D. Lawrence Wickerham, MD, Director of the Division of Cancer Genetics at Allegheny General Hospital (AGH) and Associate Chairman of the National Surgical Adjuvant Breast and Bowel Project (NSABP), and Thomas B. Julian, MD, Associate Director of the Breast Care Center at AGH and Senior Surgical Director of Medical Affairs, NSABP, also argue that refraining from calling DCIS “cancer,” as some physicians are suggesting, would be little more than a “semantic exercise” that would likely not change women’s decisions on treatment.
Somewhat less than half of DCIS proceeds to invasive cancer and most women choose breast-conserving surgery to remove the tumor.
Drs. Wickerham and Julian write that when DCIS does develop into invasive breast cancer, it carries an increased mortality risk.
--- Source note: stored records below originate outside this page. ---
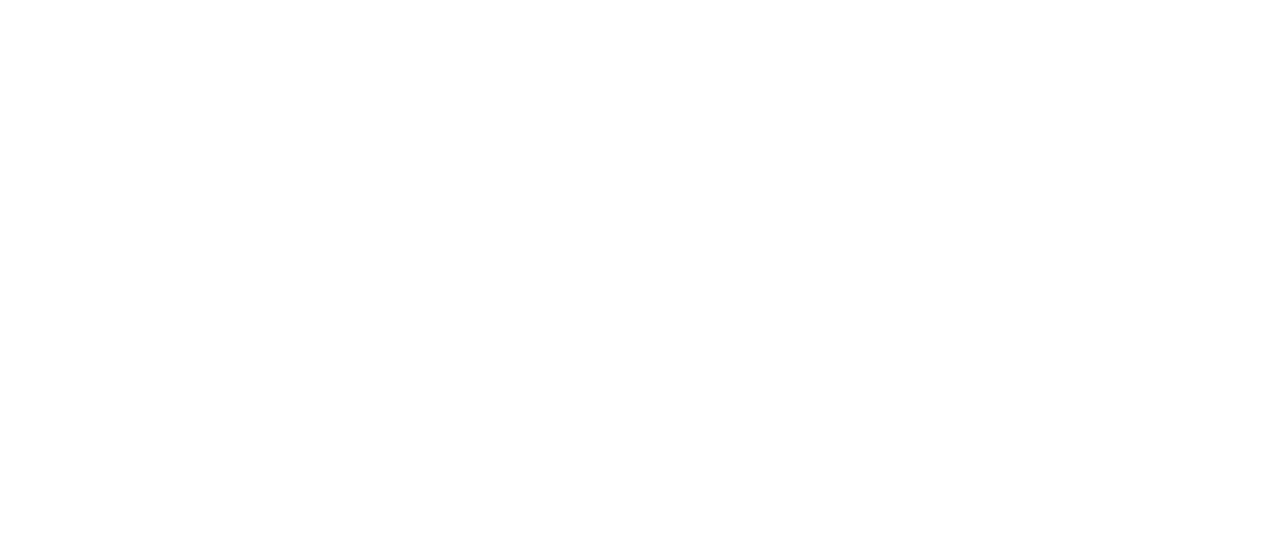
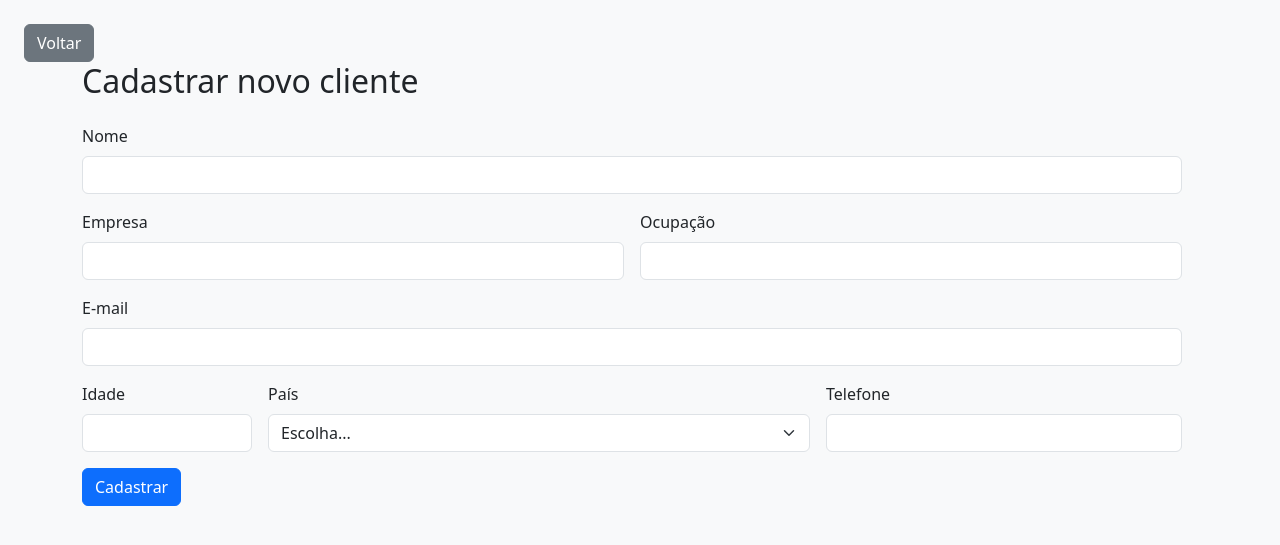
Before and after one commit to brunaquignoli/caseMarketing, a Flask app: page /cadastroClientes in a window 1280 px wide. Before the commit the part shown is empty. Shown: the top 545 px of the page. Run offline with Flask 3, Linux system fonts and the light colour scheme; parts of the project's set-up code (start-up, migrations or seed data) failed here and were passed over; some libraries are stand-ins or nearby versions.

Commit message:
modificações 04/09
continuando a tela de cadastro de cliente: formulários e botões de cadastrar e voltar

```diff
--- a/case/main.py
+++ b/case/main.py
@@ -36,11 +36,13 @@
 def home():
     return render_template('login.html')
 
-
 @app.route('/cadastroClientes')
 def novoCadastro():
     return render_template("cadastroClientes.html")
 
+@app.route('/homeAdmin')
+def voltar():
+    return render_template("homeAdmin.html")
 
 @app.route('/login', methods=['POST'])
 def login():
--- a/case/static/css/home.css
+++ b/case/static/css/home.css
@@ -39,3 +39,7 @@
   border: 1px solid #aaa;
   padding: 5px 10px;
 }
+
+.formularios{
+  max-width: 80%;
+}
--- a/case/templates/cadastroClientes.html
+++ b/case/templates/cadastroClientes.html
@@ -1,11 +1,67 @@
 <!DOCTYPE html>
 <html lang="pt-br">
+
 <head>
     <meta charset="UTF-8">
     <meta name="viewport" content="width=device-width, initial-scale=1.0">
-    <title> Cadastrar novo cliente </title>
+    <link href="https://cdn.jsdelivr.net/npm/bootstrap@5.3.0/dist/css/bootstrap.min.css" rel="stylesheet">
+    <link rel="stylesheet" href="https://cdn.datatables.net/1.13.1/css/dataTables.bootstrap5.min.css">
+    <link rel="stylesheet" href="/static/css/home.css" />
+    <title>Cadastrar novo cliente</title>
 </head>
-<body>
 
+<body class="bg-light">
+    <div class="p-4">
+        <a class="btn btn-secondary" href="/homeAdmin" role="button"> Voltar </a>
+        <div class="container">
+            <h2 class="mb-4">Cadastrar novo cliente</h2>
+            <form class="row g-3" style="max-width: 100%">
+                <div class="col-md-12">
+                    <label for="name" class="form-label">Nome</label>
+                    <input type="text" class="form-control" id="name" name="name">
+                </div>
+
+                <div class="col-md-6">
+                    <label for="company" class="form-label">Empresa</label>
+                    <input type="text" class="form-control" id="company" name="company">
+                </div>
+
+                <div class="col-md-6">
+                    <label for="occupation" class="form-label">Ocupação</label>
+                    <input type="text" class="form-control" id="occupation" name="occupation">
+                </div>
+
+                <div class="col-md-12">
+                    <label for="email" class="form-label">E-mail</label>
+                    <input type="email" class="form-control" id="email" name="email">
+                </div>
+
+                <div class="col-md-2">
+                    <label for="age" class="form-label">Idade</label>
+                    <input type="number" class="form-control" id="age" name="age">
+                </div>
+
+                <div class="col-md-6">
+                    <label for="country" class="form-label">País</label>
+                    <select id="country" class="form-select" name="country">
+                        <option selected>Escolha...</option>
+                        <option>Brasil</option>
+                        <option>Argentina</option>
+                        <option>Estados Unidos</option>
+                    </select>
+                </div>
+
+                <div class="col-md-4">
+                    <label for="telephone" class="form-label">Telefone</label>
+                    <input type="text" class="form-control" id="telephone" name="telephone">
+                </div>
+
+                <div class="col-12">
+                    <button type="submit" class="btn btn-primary">Cadastrar</button>
+                </div>
+            </form>
+        </div>
+    </div>
 </body>
+
 </html>
```
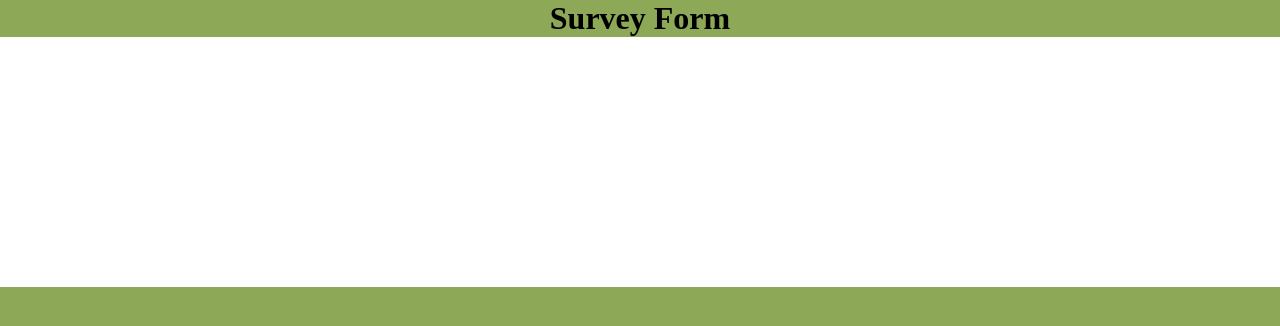
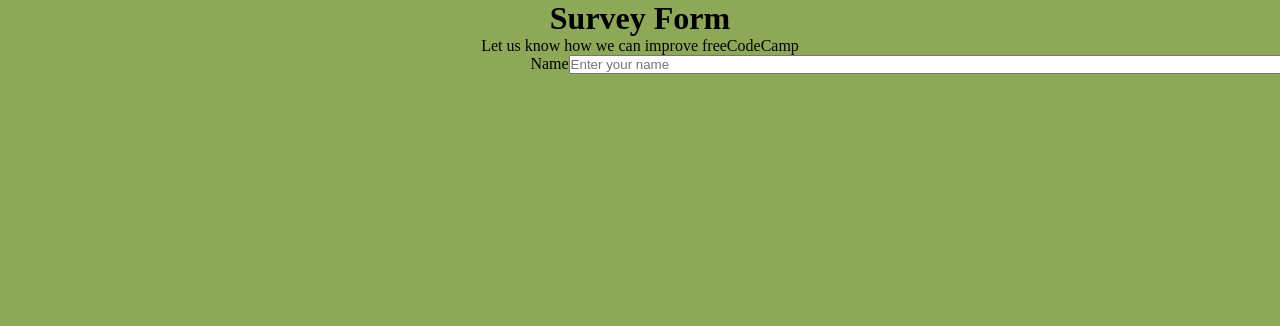
Before and after one commit to alanpaulprice/survey-form, a plain HTML site: page index.html in a window 1280 px wide. Drawn offline with Linux system fonts and the light colour scheme.

Commit message:
reworked initial html structure using flexbox

```diff
--- a/index.html
+++ b/index.html
@@ -43,20 +43,29 @@ submit all my inputs.
 <body>
   <div id="container">
     <h1 id="title">Survey Form</h1>
+
     <div id="form-container">
-
+      <p id="description" class="text-align-center">
+        Let us know how we can improve freeCodeCamp
+      </p>
+      <div class="flex-row">
+        <div class="flex-col text-align-right">
+          <label for="name" id="name-label">Name
+        </div>
+        <div class="flex-col">
+          <input type="text" name="name" id="name" placeholder="Enter your name">
+        </div>
+        </label>
+      </div>
     </div>
   </div>
+
   <script src="./index.js"></script>
 </body>
 </html>
 
 <!--
-<p id="description">
-  Lorem ipsum dolor sit amet, consectetur adipisicing elit.
-  Quidem quaerat dicta et ad, autem, ipsum reiciendis soluta ducimus impedit
-  nobis deleniti unde, eum veritatis tempore maiores officiis esse laborum cumque.
-</p>
+
 <form action="survey-form">
   <label for="name" id="name-label">Name<br>
     <input type="text" name="name" id="name" placeholder="Enter your name">
--- a/styles.css
+++ b/styles.css
@@ -18,7 +18,26 @@ body {
 }
 
 #form-container {
+  background: var(--color-3)
+  color: var(--color-1);
+}
+
+.flex-row {
   display: flex;
-  background: var(--color-3);
-  min-height: 250px;
 }
+
+.flex-col {
+  flex: 1 1 auto;
+}
+
+.text-align-right {
+  text-align: right;
+}
+
+.text-align-center {
+  text-align: center;
+}
+
+input {
+  width: 100%;
+}
```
At present, doctors cannot predict whether any woman’s DCIS will be aggressive.
“In the breast clinic, it might be nice to avoid the label ‘breast cancer’ when speaking of or to DCIS patients, along with the fear and anxiety that can accompany those words,” Drs. Wickerham and Julian write. “Nevertheless, we do need to inform our patients that DCIS, by any name, is more than a minor medical nuisance.”
The best solution would be to develop the ability to identify each DCIS patient’s likely prognosis and response to various therapies, Drs. Wickerham and Julian write.
The Oncotype DX genetic test, which is showing promise in predicting breast cancer recurrence, is a step in the right direction in this regard.
“At a time when we are beginning to use biologically based assessments in the treatment of patients with invasive breast cancer, we should attempt the same for those with DCIS,” the doctors write.
More research into the molecular biology and genetics of this entity are needed to help DCIS patients, and studies of these patients’ educational and psychosocial needs are also needed to assist them in making the best decision about treatment for their individual case.
For the original version on PRWeb visit: http://www.prweb.com/releases/2013/10/prweb11219905.htm